Collection entries
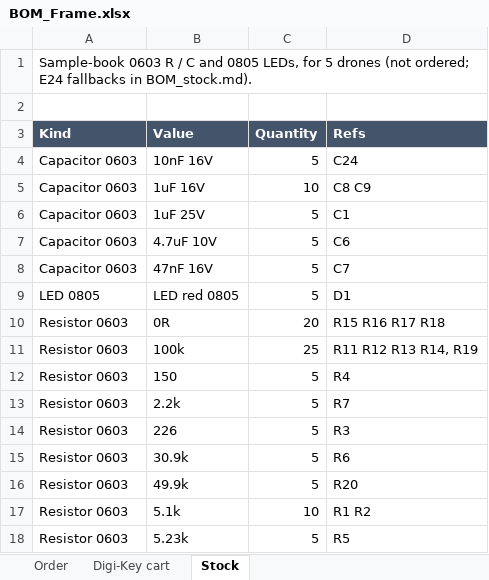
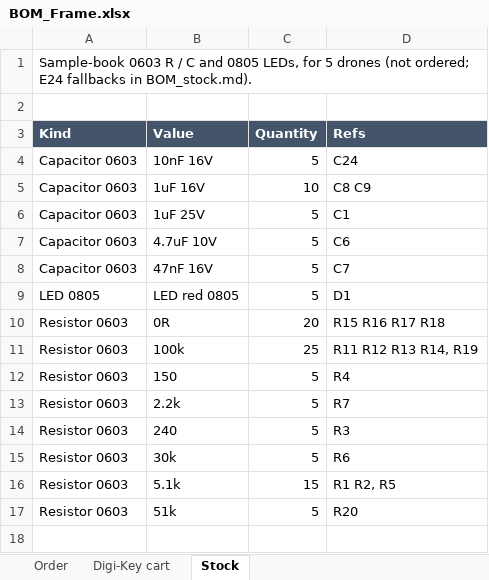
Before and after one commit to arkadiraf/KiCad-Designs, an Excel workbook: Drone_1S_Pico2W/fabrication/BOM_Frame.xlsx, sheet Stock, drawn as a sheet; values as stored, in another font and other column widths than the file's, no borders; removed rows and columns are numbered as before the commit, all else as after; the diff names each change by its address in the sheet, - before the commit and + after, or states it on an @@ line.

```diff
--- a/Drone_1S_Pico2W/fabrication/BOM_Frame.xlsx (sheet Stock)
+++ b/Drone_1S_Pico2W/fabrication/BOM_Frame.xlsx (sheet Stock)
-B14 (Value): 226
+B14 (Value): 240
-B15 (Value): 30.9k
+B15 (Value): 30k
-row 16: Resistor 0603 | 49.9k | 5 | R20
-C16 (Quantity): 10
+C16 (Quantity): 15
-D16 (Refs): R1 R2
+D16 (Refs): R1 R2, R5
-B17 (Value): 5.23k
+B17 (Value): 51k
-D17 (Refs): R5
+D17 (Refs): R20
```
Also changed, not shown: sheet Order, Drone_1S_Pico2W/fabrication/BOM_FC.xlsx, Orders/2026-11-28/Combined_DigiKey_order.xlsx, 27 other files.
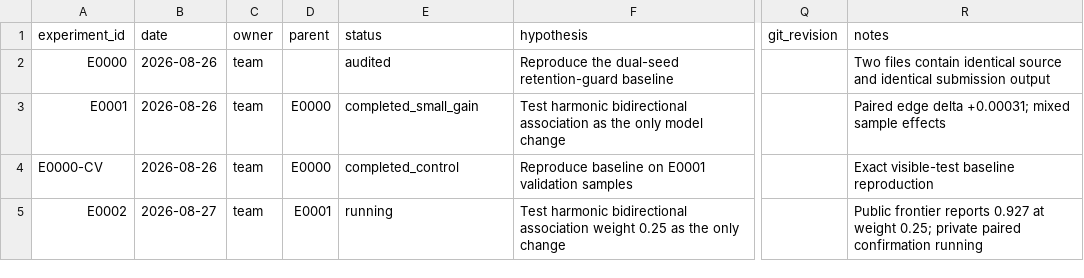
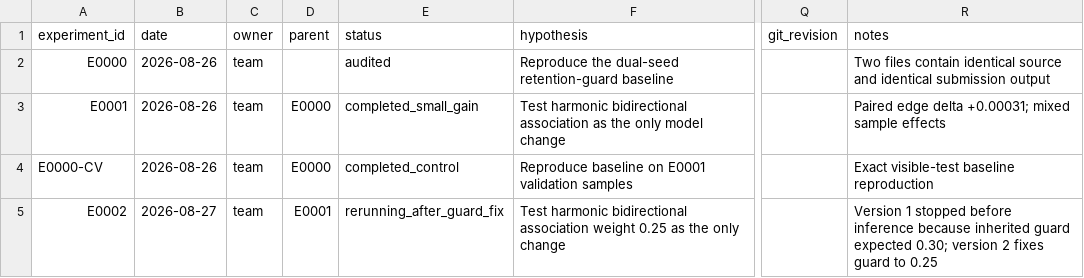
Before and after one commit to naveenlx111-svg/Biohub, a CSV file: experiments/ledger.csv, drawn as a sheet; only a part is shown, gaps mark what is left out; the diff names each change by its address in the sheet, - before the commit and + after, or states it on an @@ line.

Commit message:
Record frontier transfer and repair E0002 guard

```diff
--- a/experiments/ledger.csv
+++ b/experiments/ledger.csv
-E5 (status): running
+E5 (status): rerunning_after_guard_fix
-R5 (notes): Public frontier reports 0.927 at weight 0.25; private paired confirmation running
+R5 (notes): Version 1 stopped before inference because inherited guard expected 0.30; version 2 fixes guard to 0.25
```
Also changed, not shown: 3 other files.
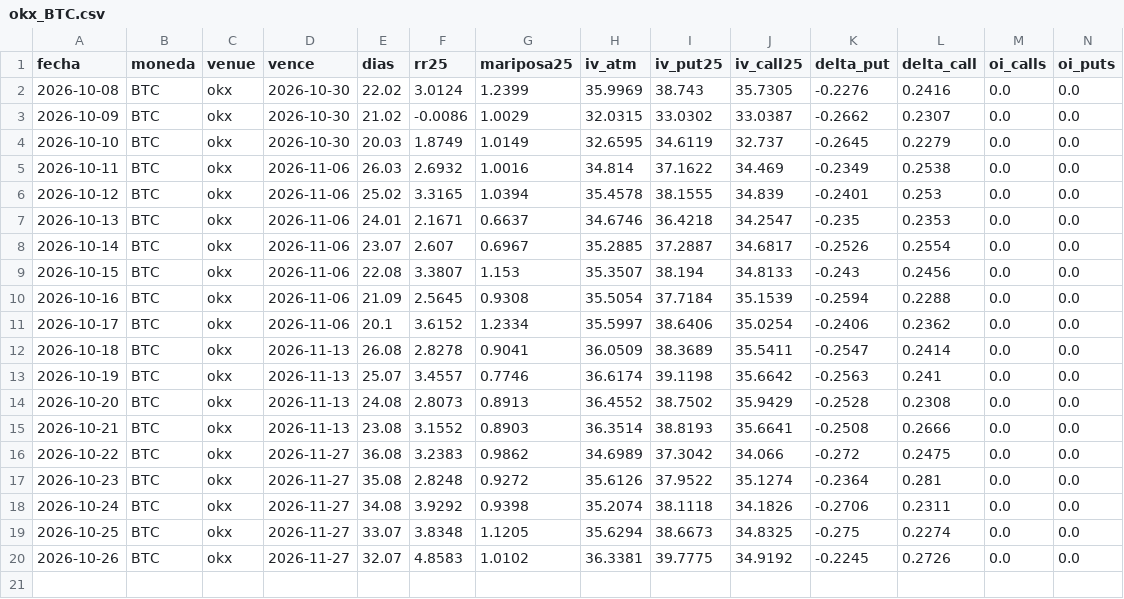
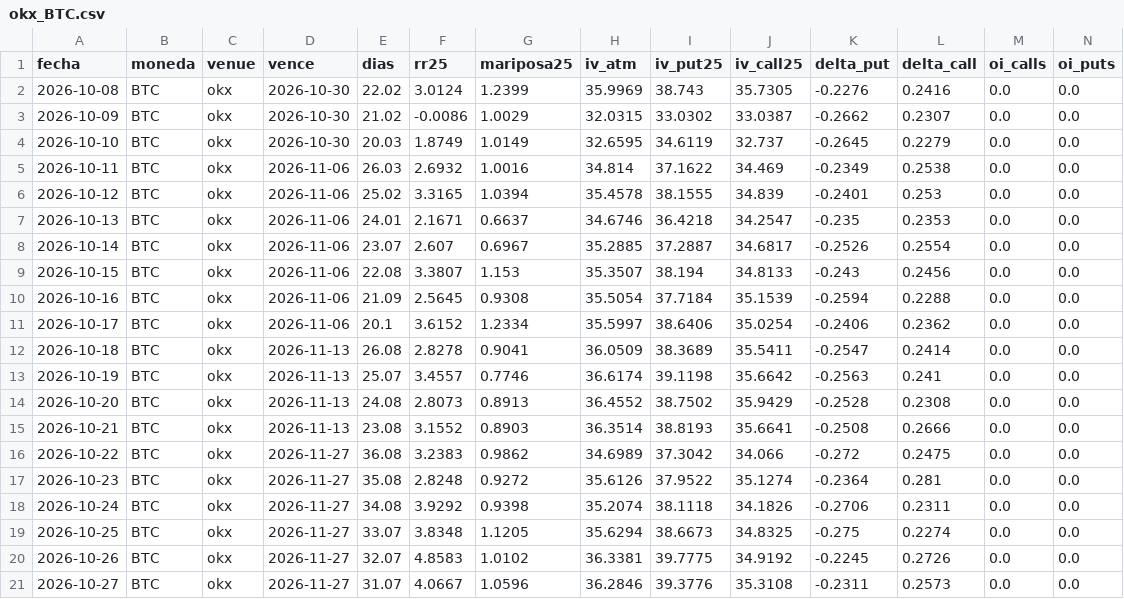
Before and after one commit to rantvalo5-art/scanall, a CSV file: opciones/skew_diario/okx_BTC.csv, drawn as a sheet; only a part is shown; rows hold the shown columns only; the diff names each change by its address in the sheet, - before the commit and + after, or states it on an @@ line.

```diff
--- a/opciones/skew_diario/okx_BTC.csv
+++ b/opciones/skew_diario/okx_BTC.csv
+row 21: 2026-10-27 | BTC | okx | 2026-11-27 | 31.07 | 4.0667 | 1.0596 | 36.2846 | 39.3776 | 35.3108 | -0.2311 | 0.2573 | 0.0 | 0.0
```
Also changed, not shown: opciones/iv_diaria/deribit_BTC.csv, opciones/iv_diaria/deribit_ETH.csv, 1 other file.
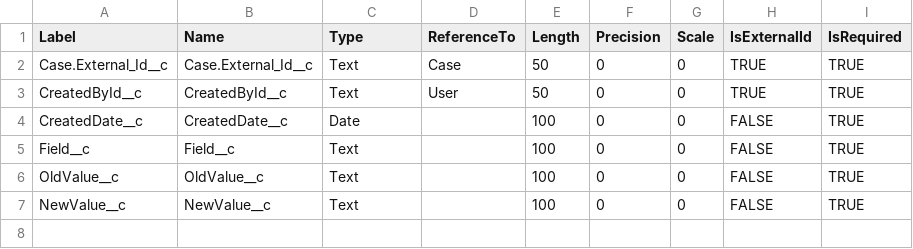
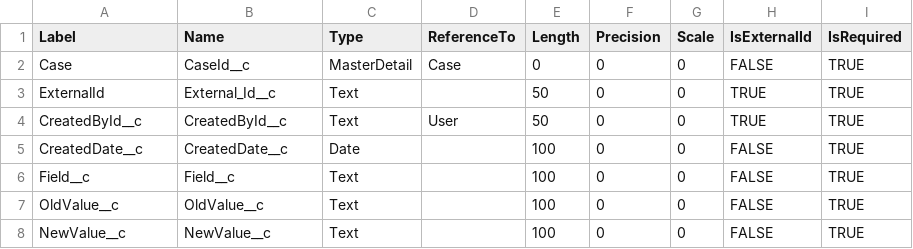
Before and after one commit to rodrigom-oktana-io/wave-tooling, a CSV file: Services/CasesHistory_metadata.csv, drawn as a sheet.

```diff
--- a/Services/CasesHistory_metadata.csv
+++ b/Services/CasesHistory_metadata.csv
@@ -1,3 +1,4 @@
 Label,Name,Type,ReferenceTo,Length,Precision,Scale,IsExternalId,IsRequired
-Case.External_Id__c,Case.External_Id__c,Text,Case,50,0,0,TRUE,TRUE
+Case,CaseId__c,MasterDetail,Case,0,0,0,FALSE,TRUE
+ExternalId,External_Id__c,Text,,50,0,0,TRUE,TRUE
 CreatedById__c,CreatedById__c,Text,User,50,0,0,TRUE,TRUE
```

__Problem__. Your task is to retype all the entries exactly and leave out any pictures.

__Response__.
Before and after one commit to arkadiraf/KiCad-Designs, an Excel workbook: Drone_1S_Pico2W/fabrication/BOM_Frame.xlsx, sheet Stock, drawn as a sheet; values as stored, in another font and other column widths than the file's, no borders; removed rows and columns are numbered as before the commit, all else as after; the diff names each change by its address in the sheet, - before the commit and + after, or states it on an @@ line.

```diff
--- a/Drone_1S_Pico2W/fabrication/BOM_Frame.xlsx (sheet Stock)
+++ b/Drone_1S_Pico2W/fabrication/BOM_Frame.xlsx (sheet Stock)
-B14 (Value): 226
+B14 (Value): 240
-B15 (Value): 30.9k
+B15 (Value): 30k
-row 16: Resistor 0603 | 49.9k | 5 | R20
-C16 (Quantity): 10
+C16 (Quantity): 15
-D16 (Refs): R1 R2
+D16 (Refs): R1 R2, R5
-B17 (Value): 5.23k
+B17 (Value): 51k
-D17 (Refs): R5
+D17 (Refs): R20
```
Also changed, not shown: sheet Order, Drone_1S_Pico2W/fabrication/BOM_FC.xlsx, Orders/2026-11-28/Combined_DigiKey_order.xlsx, 27 other files.
Before and after one commit to naveenlx111-svg/Biohub, a CSV file: experiments/ledger.csv, drawn as a sheet; only a part is shown, gaps mark what is left out; the diff names each change by its address in the sheet, - before the commit and + after, or states it on an @@ line.

Commit message:
Record frontier transfer and repair E0002 guard

```diff
--- a/experiments/ledger.csv
+++ b/experiments/ledger.csv
-E5 (status): running
+E5 (status): rerunning_after_guard_fix
-R5 (notes): Public frontier reports 0.927 at weight 0.25; private paired confirmation running
+R5 (notes): Version 1 stopped before inference because inherited guard expected 0.30; version 2 fixes guard to 0.25
```
Also changed, not shown: 3 other files.
Before and after one commit to rantvalo5-art/scanall, a CSV file: opciones/skew_diario/okx_BTC.csv, drawn as a sheet; only a part is shown; rows hold the shown columns only; the diff names each change by its address in the sheet, - before the commit and + after, or states it on an @@ line.

```diff
--- a/opciones/skew_diario/okx_BTC.csv
+++ b/opciones/skew_diario/okx_BTC.csv
+row 21: 2026-10-27 | BTC | okx | 2026-11-27 | 31.07 | 4.0667 | 1.0596 | 36.2846 | 39.3776 | 35.3108 | -0.2311 | 0.2573 | 0.0 | 0.0
```
Also changed, not shown: opciones/iv_diaria/deribit_BTC.csv, opciones/iv_diaria/deribit_ETH.csv, 1 other file.
Before and after one commit to rodrigom-oktana-io/wave-tooling, a CSV file: Services/CasesHistory_metadata.csv, drawn as a sheet.

```diff
--- a/Services/CasesHistory_metadata.csv
+++ b/Services/CasesHistory_metadata.csv
@@ -1,3 +1,4 @@
 Label,Name,Type,ReferenceTo,Length,Precision,Scale,IsExternalId,IsRequired
-Case.External_Id__c,Case.External_Id__c,Text,Case,50,0,0,TRUE,TRUE
+Case,CaseId__c,MasterDetail,Case,0,0,0,FALSE,TRUE
+ExternalId,External_Id__c,Text,,50,0,0,TRUE,TRUE
 CreatedById__c,CreatedById__c,Text,User,50,0,0,TRUE,TRUE
```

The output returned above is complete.